**DIRECTIONS**
Gather all lines in the entries that include the word "flex".

**THE DATA**
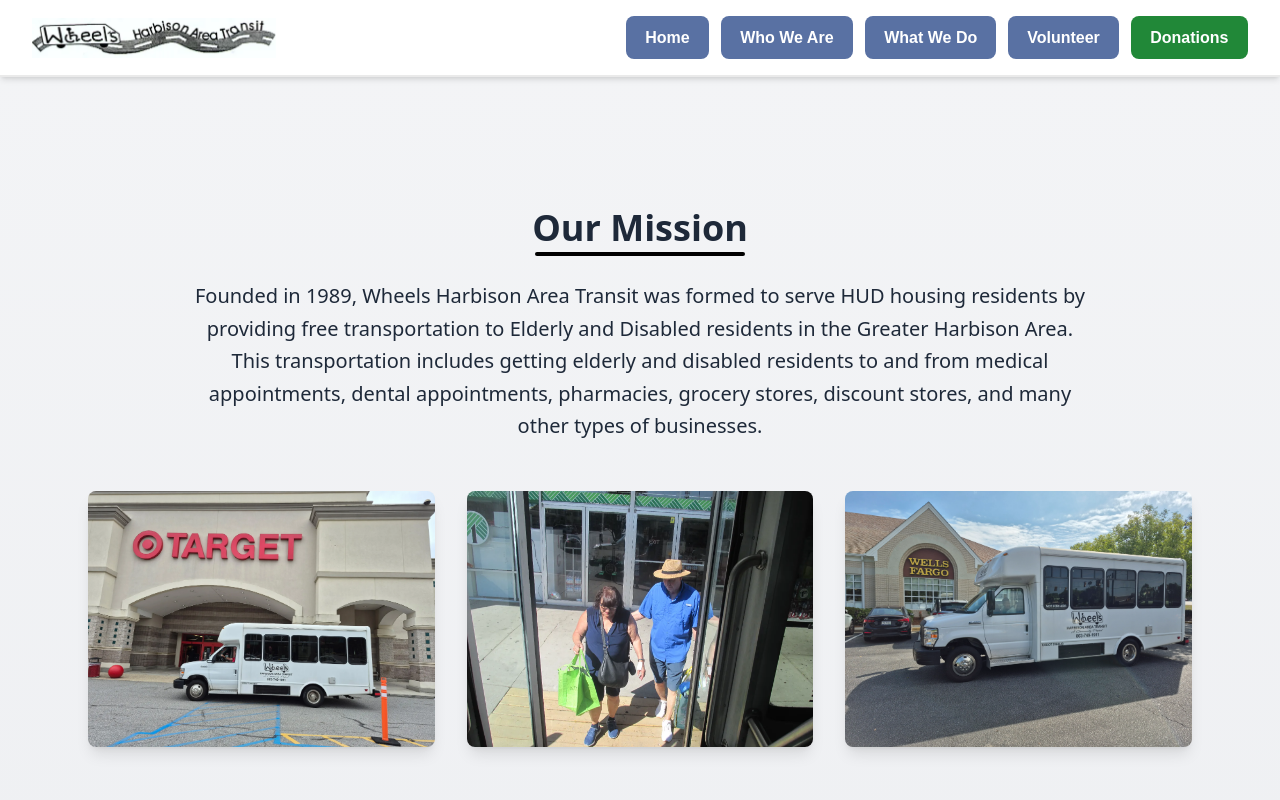
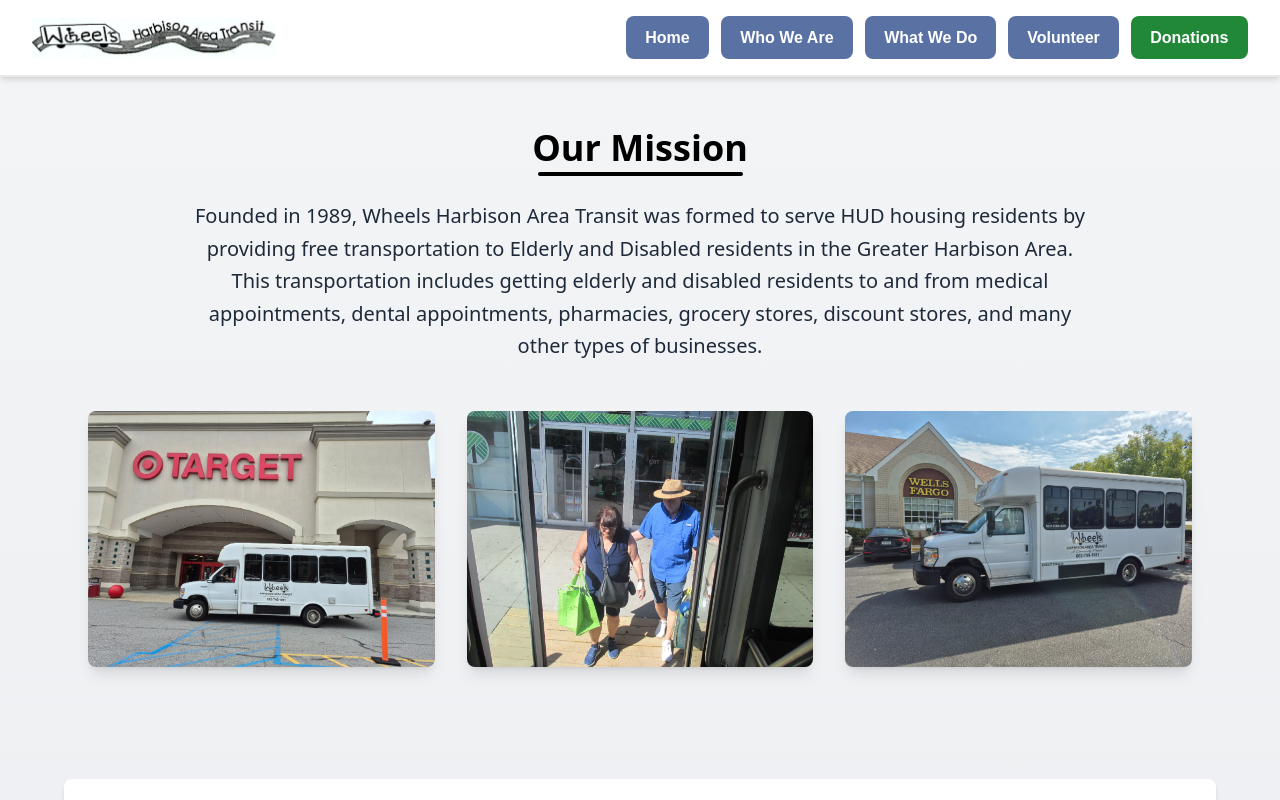
Before and after one commit to ktp-usc/wheels-harbison, a Next.js app: page /about in a window 1280 px wide. Shown: the top 800 px of the page. Built offline with nearby package versions, Linux system fonts and the light colour scheme.

Commit message:
WHL-31-Fix-abnormal-header-margins (#29)
* WHL-31 Updated the padding above headlines

* WHL-31 Updated the padding above headlines

* WHL-31 Updated the padding above headlines

```diff
--- a/app/about/page.tsx
+++ b/app/about/page.tsx
@@ -3,12 +3,12 @@ import Link from "next/link";
 
 export default function WhoWeArePage() {
     return (
-        <main className="bg-gradient-to-b from-gray-100 to-gray-200 font-sans pb-24 pt-10">
+        <main className="bg-gradient-to-b from-gray-100 to-gray-200 font-sans">
             {/* Our Mission */}
-            <section className="mt-10">
+            <section>
                 <div className="max-w-6xl mx-auto px-6 py-16 text-center">
-                    <h2 className="text-4xl font-extrabold text-gray-800 mb-1">Our Mission</h2>
-                    <div className="w-[210px] h-1 bg-black mx-auto rounded mb-6"></div>
+                    <h2 className="text-4xl font-extrabold text-black mb-1">Our Mission</h2>
+                    <div className="w-[205px] h-1 bg-black mx-auto rounded mb-6"></div>
                     <p className="max-w-4xl mx-auto text-xl leading-relaxed text-gray-800">
                         Founded in 1989, Wheels Harbison Area Transit was formed to serve HUD housing
                         residents by providing free transportation to Elderly and Disabled residents in the
--- a/app/donate/page.tsx
+++ b/app/donate/page.tsx
@@ -3,7 +3,7 @@ import Image from "next/image";
 export default function DonatePage() {
     return (
         <>
-            <main className="font-sans bg-gradient-to-b from-gray-100 to-gray-200 mx-auto pt-35 py-12 px-6 space-y-10">
+            <main className="font-sans bg-gradient-to-b from-gray-100 to-gray-200 mx-auto pt-15 py-12 px-6 space-y-10">
                 <h1 className="text-4xl font-extrabold text-center mb-1">Support Wheels</h1>
                 <div className="w-69 h-1 bg-black mx-auto rounded mb-8"></div>
 
--- a/app/page.tsx
+++ b/app/page.tsx
@@ -4,11 +4,11 @@ import Slideshow from "@/components/Slideshow";
 export default function Page() {
     return (
         <main className="min-h-screen bg-gradient-to-b from-gray-100 to-gray-200 font-sans flex flex-col items-center justify-center py-16 px-6">
-            <div className="max-w-5xl mx-auto px-4 pt-20 mb-18 text-center">
-                <h2 className="text-4xl font-sans font-extrabold text-black mb-4">
+            <div className="max-w-5xl mx-auto px-4 mb-18 text-center">
+                <h2 className="text-4xl font-sans font-extrabold text-black mb-1">
                     Providing free transportation to elderly and disabled residents in the Greater Harbison Area
                 </h2>
-                <div className="w-[890px] h-1 bg-black mx-auto rounded mb-6"></div>
+                <div className="w-[890px] h-1 bg-black mx-auto rounded mb-8"></div>
 
                 <Slideshow />
             </div>
--- a/app/service/page.tsx
+++ b/app/service/page.tsx
@@ -2,10 +2,10 @@ import ServiceSchedule from "@/components/ServiceSchedule";
 
 export default function Page() {
     return (
-        <main className="min-h-screen bg-gradient-to-b from-gray-100 to-gray-200 font-sans flex flex-col items-center justify-center py-16 px-6">
-            <div className="font-sans max-w-4xl mx-auto py-12 px-6 pt-20">
-                <h1 className="text-4xl font-extrabold text-black text-center">What We Do</h1>
-                <div className="w-[205px] h-1 bg-black mx-auto rounded mb-8"></div>
+        <main className="min-h-screen bg-gradient-to-b from-gray-100 to-gray-200 font-sans flex flex-col items-center justify-center py-8 px-6">
+            <div className="font-sans max-w-4xl mx-auto py-12 px-6 pt-8">
+                <h1 className="text-4xl font-extrabold text-black text-center mb-1">What We Do</h1>
+                <div className="w-[205px] h-1 bg-black mx-auto rounded mb-6"></div>
                 <ServiceSchedule />
             </div>
         </main>
--- a/app/volunteer/page.tsx
+++ b/app/volunteer/page.tsx
@@ -6,10 +6,10 @@ export default function VolunteerPage() {
             <div className="max-w-4xl w-full">
                 {/* Header */}
                 <header className="text-center mb-12">
-                    <h1 className="text-4xl font-extrabold text-black mb-4 pt-20">
+                    <h1 className="text-4xl font-extrabold text-black mb-1">
                         Volunteer with Wheels Harbison
                     </h1>
-                    <div className="w-138 h-1 bg-black mx-auto rounded mb-8"></div>
+                    <div className="w-138 h-1 bg-black mx-auto rounded mb-6"></div>
                 </header>
 
                 {/* Overview */}
--- a/components/AboutSections.tsx
+++ b/components/AboutSections.tsx
@@ -1,6 +1,6 @@
 export default function AboutSections() {
     return (
-        <div className="w-full pb-20">
+        <div className="w-full pb-10">
             <div className="mx-auto max-w-6xl px-4">
                 <div className="grid grid-cols-1 md:grid-cols-2 gap-10 items-stretch">
                     {/* Who We Are Section */}
```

**TASK SOLUTION**
         <main className="min-h-screen bg-gradient-to-b from-gray-100 to-gray-200 font-sans flex flex-col items-center justify-center py-16 px-6">
-        <main className="min-h-screen bg-gradient-to-b from-gray-100 to-gray-200 font-sans flex flex-col items-center justify-center py-16 px-6">
+        <main className="min-h-screen bg-gradient-to-b from-gray-100 to-gray-200 font-sans flex flex-col items-center justify-center py-8 px-6">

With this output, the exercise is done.